The interview lasted an hour and a half. College education, career goals, reasons for coming to the Northern Virginia area, recreation preferences, thoughts on child-rearing..nothing was off-limits. The answers to easy questions flew out of my mouth. For the harder questions, I took a sip of water first while contemplating my answer, a technique I had learned from watching others interview, and had used very successfully when I took the stand at Maria's termination of parental rights hearing. After 90 minutes, it was all over...the moment of truth was upon us.
I stood up to walk to the door, and waited for the "Don't call us, we'll call you." I gave the standard niceties about the pleasant evening, and talked about how delightful the weather was likely to be over the coming weekend.
And then, they said it. "Well, thanks so much for coming! It was really nice to meet you! We would be delighted to have your daughter Maria and our child ___ get together some time."
Whew! Mission accomplished! First success in Northern Virginia parenting!
Every once in awhile, something really gets my attention and makes me want to write. Sometimes, I have brilliant ideas in the most inconvenient places. The stairwells, the car, my bed...places that I will never write them down, and most likely never remember them, so they will never come to fruition. I decided to subscribe to some writing prompt sites, to see if that might help spark some writing genius, or at least get me writing more often. I don't promise daily blogs; I barely manage a daily shower. I would, however, like to write more often, so here goes.
Today's writing prompt was "be", or "just be"...so here goes.
Don't grow up too fast. Just be 7 for awhile. Play puppies and make signs for your bedroom door that say "Keap Oot". Do a forward roll to get from one place to another instead of walking. Paint your toenails red with blue polka dots and think it's the most beautiful design that anyone has ever invented. Skip a shower so you smell like sweat and dirt for one day. Laugh your absurd little laugh for no particular reason even though I just told you it was time to quiet down. Just be.
Don't worry about what you want to be when you grow up - just be exactly who you want to be right now. A budding gymnast, an artist, an ice skating construction worker, horseback champion, a farmer, puppy trainer extraordinaire! Think less about the things you possess or wish to possess and how to be successful later in life so that you can have more things, and think more about how to build a rocket launcher from all of the things you find in your playroom. Just be.
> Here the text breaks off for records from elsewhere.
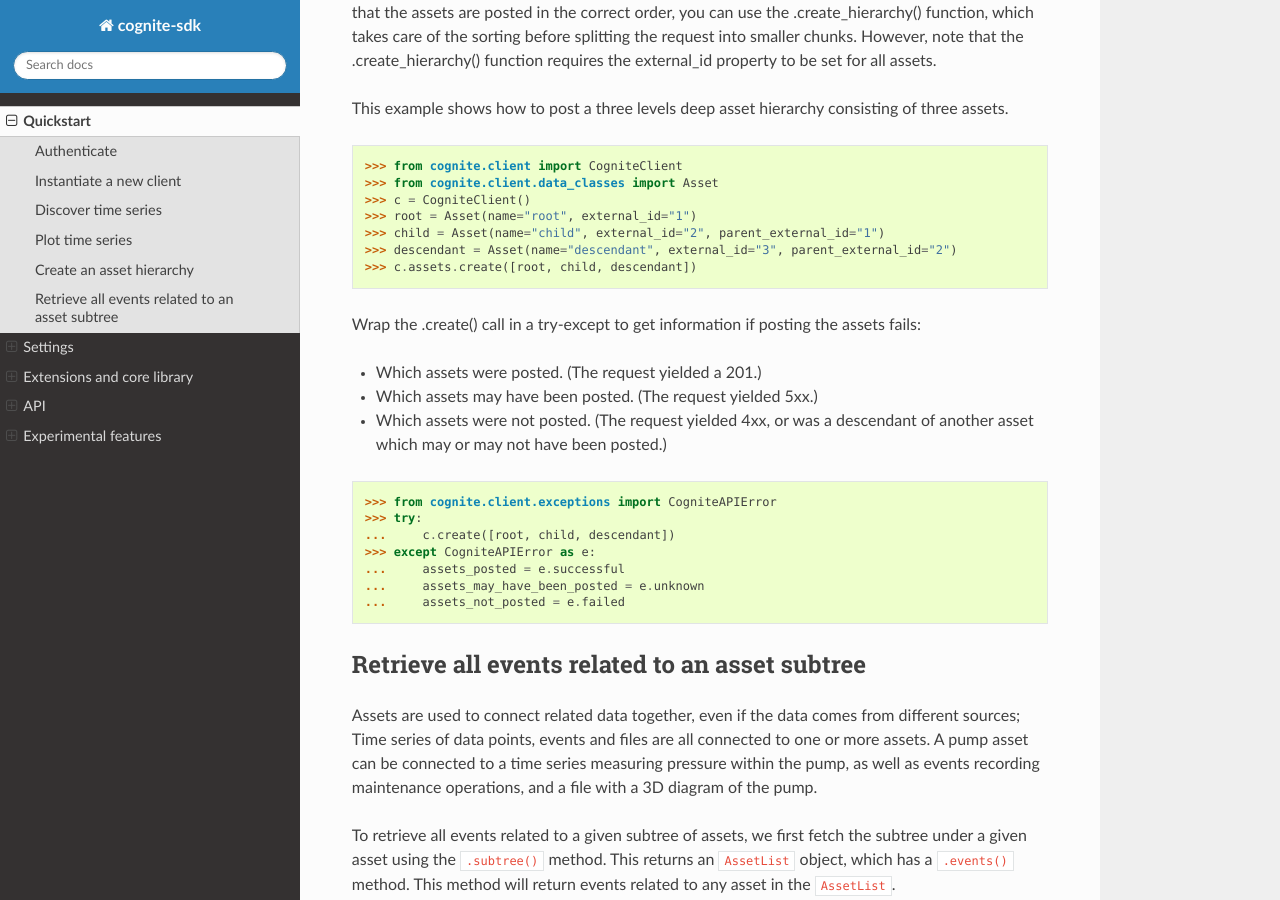
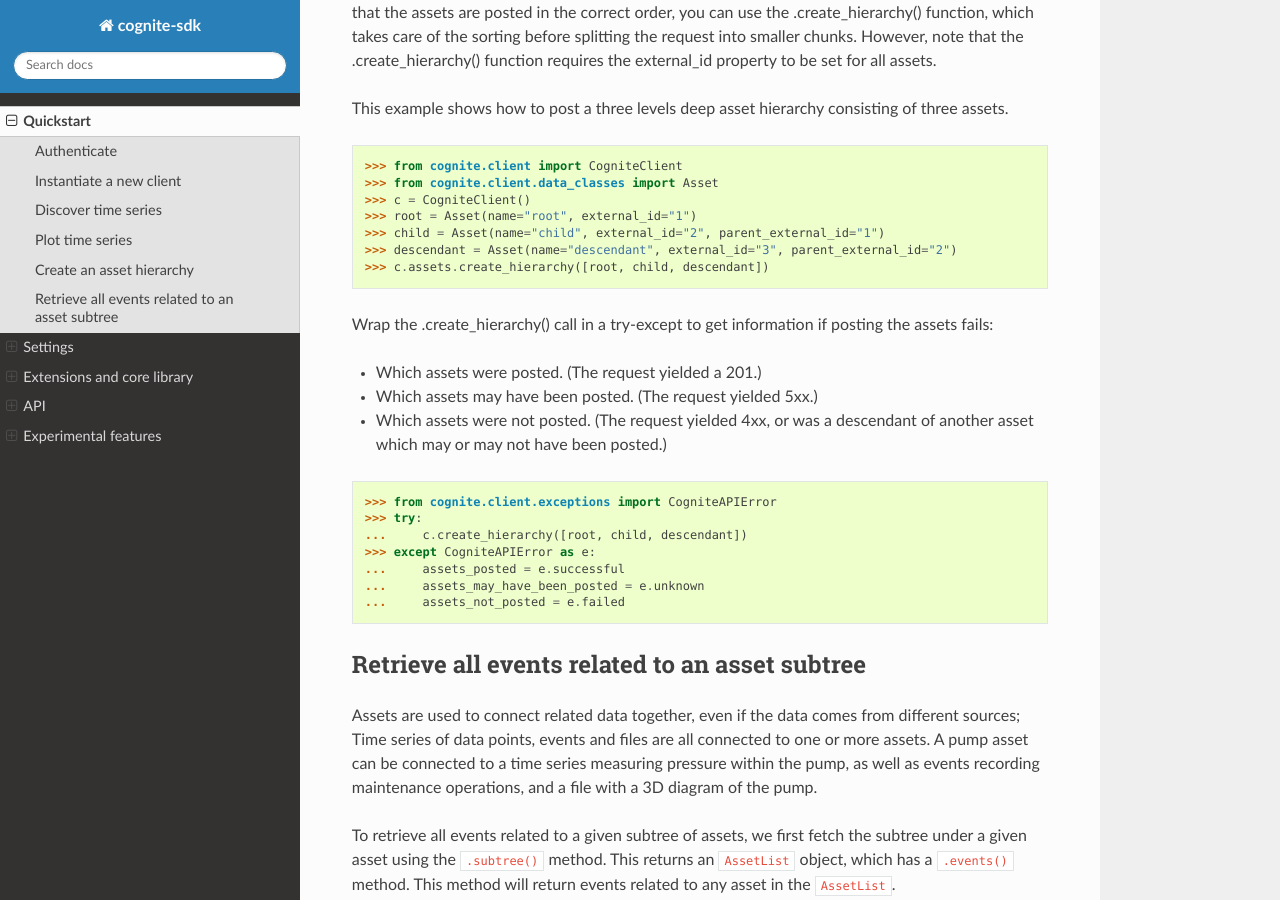
Before and after one commit to cognitedata/cognite-sdk-python, a Sphinx documentation site: the page built from docs/source/cognite.rst, in a window 1280 px wide and 900 px high, scrolled down 2471 px. Built offline with Sphinx 7.4.7 and the Read the Docs theme 2.0.0, drawn with Linux system fonts in a browser that asks for light colours.

Commit message:
Update documentation.

```diff
--- a/docs/source/cognite.rst
+++ b/docs/source/cognite.rst
@@ -117,9 +117,9 @@ This example shows how to post a three levels deep asset hierarchy consisting of
     >>> root = Asset(name="root", external_id="1")
     >>> child = Asset(name="child", external_id="2", parent_external_id="1")
     >>> descendant = Asset(name="descendant", external_id="3", parent_external_id="2")
-    >>> c.assets.create([root, child, descendant])
+    >>> c.assets.create_hierarchy([root, child, descendant])
 
-Wrap the .create() call in a try-except to get information if posting the assets fails:
+Wrap the .create_hierarchy() call in a try-except to get information if posting the assets fails:
 
 - Which assets were posted. (The request yielded a 201.)
 - Which assets may have been posted. (The request yielded 5xx.)
@@ -129,7 +129,7 @@ Wrap the .create() call in a try-except to get information if posting the assets
 
     >>> from cognite.client.exceptions import CogniteAPIError
     >>> try:
-    ...     c.create([root, child, descendant])
+    ...     c.create_hierarchy([root, child, descendant])
     >>> except CogniteAPIError as e:
     ...     assets_posted = e.successful
     ...     assets_may_have_been_posted = e.unknown
```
Be funny, be sweet, be sassy, be bitter. Be cranky, be sleepy, be silly, be serious. Be helpful, be kind, be excited, be cautious. Be whatever it is you want to be right now. But just be.
Very soon, it will be time to be an adult. You will have to be serious when your heart wants to laugh. You will need to be helpful when you want to be selfish. You will need to be calm when your body wants to run. For now, I hope you'll be 7, and be whatever you want to be.